Eon has an amazing premise: a strange object shows up that appears to be a hollowed out asteroid in early 21st century. Humans visit the asteroid and discover that it was actually created by humans 2 centuries in the future. But even though it has room to carry millions of people the object is devoid of inhabitants. And it carries a mind-bending secret that will change how we view the Universe and our understanding of space-time.
I knew all this going in, but what I did not know is that the story is told in the context of the Cold War with American, Russian and Chinese characters occupying the main parts of the action. So, The Stone (as the artifact becomes known) is a focal point for the national rivals as each (rightly) assumes that the technological advances that will result from whoever controls The Stone will be dispositive in determining who controls The Earth. I actually like political intrigue and may have enjoyed the book more if the story focused more on that aspect.
However, about one-third of the way in we are introduced to the aliens who created (or just utilize?) the secret technological marvel details of which I am trying not to discuss in order to avoid spoilers. And from my perspective that's where the book goes off the rails. We eventually end up learning way more about the social and political dynamics of the alien culture than I cared to or was interested in. I suppose for some readers this may have been the highlight of the book but for me it was simply uninteresting.

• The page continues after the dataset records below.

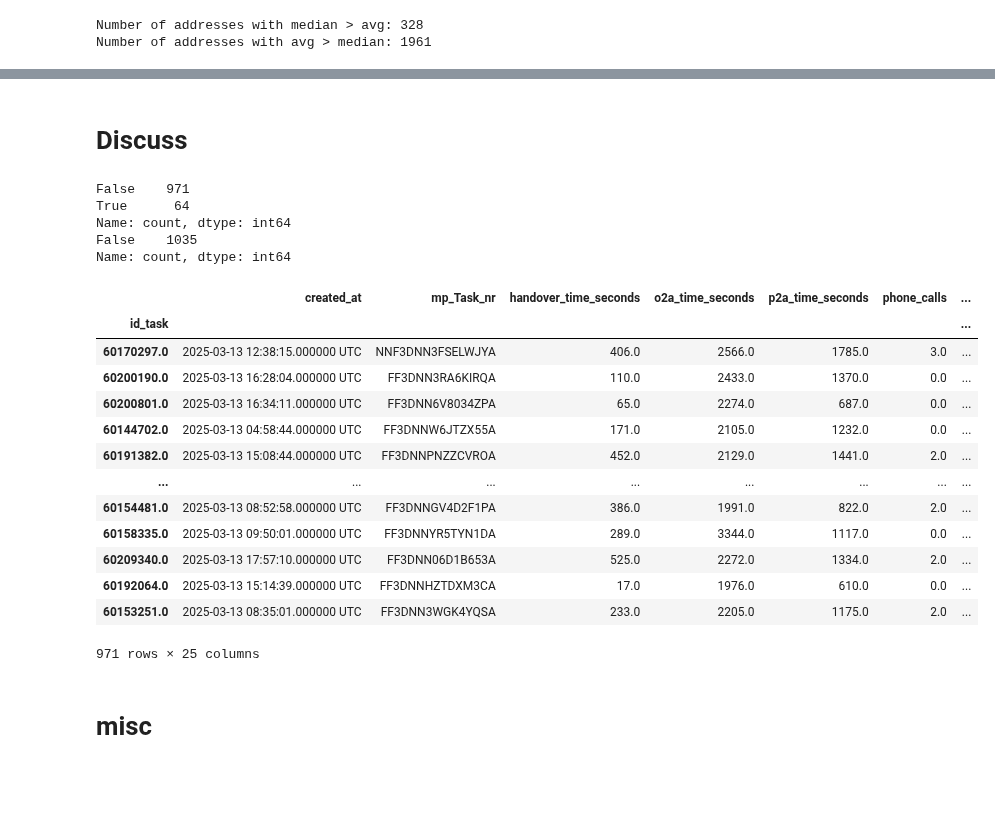
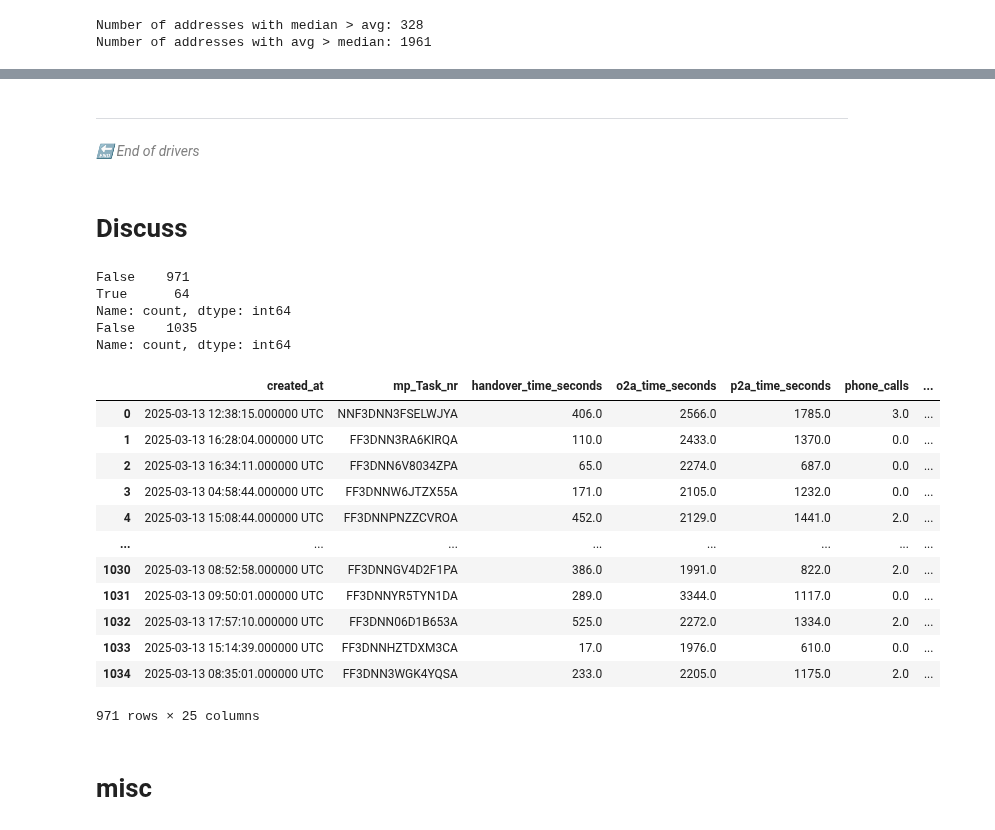
Before and after one commit to MohamdFekry/Parking-Enricher, a Jupyter notebook: test_data_analsis.ipynb, the cells around one changed output, grey strips where cells are left out. Drawn from its saved outputs; the diff is of its cells as text; code cells hidden in the pictures; blank space fills up the shorter version.

```diff
--- a/test_data_analsis.ipynb
+++ b/test_data_analsis.ipynb
@@ -398,32 +464,34 @@ Number of addresses with avg > median: 1961
+# %% [markdown]
+<hr>
+<div style="color: gray; font-style: italic;">🔚 End of drivers</div>
 # %% [markdown]
 # Discuss
 # %%
 # avg in tasks != avg in addresses nor median in addresses
 tasks_1000 = pd.read_csv('task_1000_data.csv', index_col=0)
 addresses = pd.read_csv('address_data.csv', index_col=0)
-test_data = tasks_1000.join(addresses, on='dst_address_code', how='inner', lsuffix='_tasks', rsuffix='_addresses')
+test_data = tasks_1000.merge(addresses, on='dst_address_code', how='inner', suffixes=('_tasks', '_addresses'))
 print((test_data['avg_handover_last_3_months_tasks'] == test_data['avg_handover_last_3_months_addresses']).value_counts())
 print((test_data['avg_handover_last_3_months_tasks'] == test_data['median_handover_last_3_months']).value_counts())
 test_data[test_data['avg_handover_last_3_months_tasks'] != test_data['avg_handover_last_3_months_addresses']]
 # %% [output]
 False    971
 True      64
 Name: count, dtype: int64
 False    1035
 Name: count, dtype: int64
 |  | created_at | mp_Task_nr | handover_time_seconds | o2a_time_seconds | p2a_time_seconds | phone_calls | ... |
-| id_task |  |  |  |  |  |  | ... |
-| 60170297.0 | 2025-03-13 12:38:15.000000 UTC | NNF3DNN3FSELWJYA | 406.0 | 2566.0 | 1785.0 | 3.0 | ... |
-| 60200190.0 | 2025-03-13 16:28:04.000000 UTC | FF3DNN3RA6KIRQA | 110.0 | 2433.0 | 1370.0 | 0.0 | ... |
-| 60200801.0 | 2025-03-13 16:34:11.000000 UTC | FF3DNN6V8034ZPA | 65.0 | 2274.0 | 687.0 | 0.0 | ... |
-| 60144702.0 | 2025-03-13 04:58:44.000000 UTC | FF3DNNW6JTZX55A | 171.0 | 2105.0 | 1232.0 | 0.0 | ... |
-| 60191382.0 | 2025-03-13 15:08:44.000000 UTC | FF3DNNPNZZCVROA | 452.0 | 2129.0 | 1441.0 | 2.0 | ... |
+| 0 | 2025-03-13 12:38:15.000000 UTC | NNF3DNN3FSELWJYA | 406.0 | 2566.0 | 1785.0 | 3.0 | ... |
+| 1 | 2025-03-13 16:28:04.000000 UTC | FF3DNN3RA6KIRQA | 110.0 | 2433.0 | 1370.0 | 0.0 | ... |
+| 2 | 2025-03-13 16:34:11.000000 UTC | FF3DNN6V8034ZPA | 65.0 | 2274.0 | 687.0 | 0.0 | ... |
+| 3 | 2025-03-13 04:58:44.000000 UTC | FF3DNNW6JTZX55A | 171.0 | 2105.0 | 1232.0 | 0.0 | ... |
+| 4 | 2025-03-13 15:08:44.000000 UTC | FF3DNNPNZZCVROA | 452.0 | 2129.0 | 1441.0 | 2.0 | ... |
 | ... | ... | ... | ... | ... | ... | ... | ... |
-| 60154481.0 | 2025-03-13 08:52:58.000000 UTC | FF3DNNGV4D2F1PA | 386.0 | 1991.0 | 822.0 | 2.0 | ... |
-| 60158335.0 | 2025-03-13 09:50:01.000000 UTC | FF3DNNYR5TYN1DA | 289.0 | 3344.0 | 1117.0 | 0.0 | ... |
-| 60209340.0 | 2025-03-13 17:57:10.000000 UTC | FF3DNN06D1B653A | 525.0 | 2272.0 | 1334.0 | 2.0 | ... |
-| 60192064.0 | 2025-03-13 15:14:39.000000 UTC | FF3DNNHZTDXM3CA | 17.0 | 1976.0 | 610.0 | 0.0 | ... |
-| 60153251.0 | 2025-03-13 08:35:01.000000 UTC | FF3DNN3WGK4YQSA | 233.0 | 2205.0 | 1175.0 | 2.0 | ... |
+| 1030 | 2025-03-13 08:52:58.000000 UTC | FF3DNNGV4D2F1PA | 386.0 | 1991.0 | 822.0 | 2.0 | ... |
+| 1031 | 2025-03-13 09:50:01.000000 UTC | FF3DNNYR5TYN1DA | 289.0 | 3344.0 | 1117.0 | 0.0 | ... |
+| 1032 | 2025-03-13 17:57:10.000000 UTC | FF3DNN06D1B653A | 525.0 | 2272.0 | 1334.0 | 2.0 | ... |
+| 1033 | 2025-03-13 15:14:39.000000 UTC | FF3DNNHZTDXM3CA | 17.0 | 1976.0 | 610.0 | 0.0 | ... |
+| 1034 | 2025-03-13 08:35:01.000000 UTC | FF3DNN3WGK4YQSA | 233.0 | 2205.0 | 1175.0 | 2.0 | ... |
 971 rows × 25 columns
 # %% [markdown]
 # misc
```
Also changed, not shown: parts of 20 cells of this notebook, 6 other files.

What I did like was the main character of Patricia Luisa Vasquez, a 24-year-old mathematician (Fields medal winner!) who gets tapped by the White House Chief of Staff to join the team exploring The Stone and who becomes increasingly important to many other aspects of the story. I have to applaud Greg Bear for centering this book around a Latina scientist, especially since it was written at a time when issues of diversity and representation were not as prominent as they are now. That being said, there are still some problematic ways in which gender stereotypes infuse the story (particularly in the depiction of sexual relationships between the characters) that also lowered my appreciation for the book.
Overall, I would say Eon is a mildly interesting science fiction novel with an awesome premise that doesn't live up to its reputation as a SF classic, primarily due to somewhat dated characterizations and unfortunate plot choices.
Author: Greg Bear.
Paperback: 512 pages.
Date Published: October 15, 1991.
Date Read: January 3, 2018.
GOODREADS RATING: ★★★☆☆ (3.0/5.0).
OVERALL GRADE: B (3.0/4.0).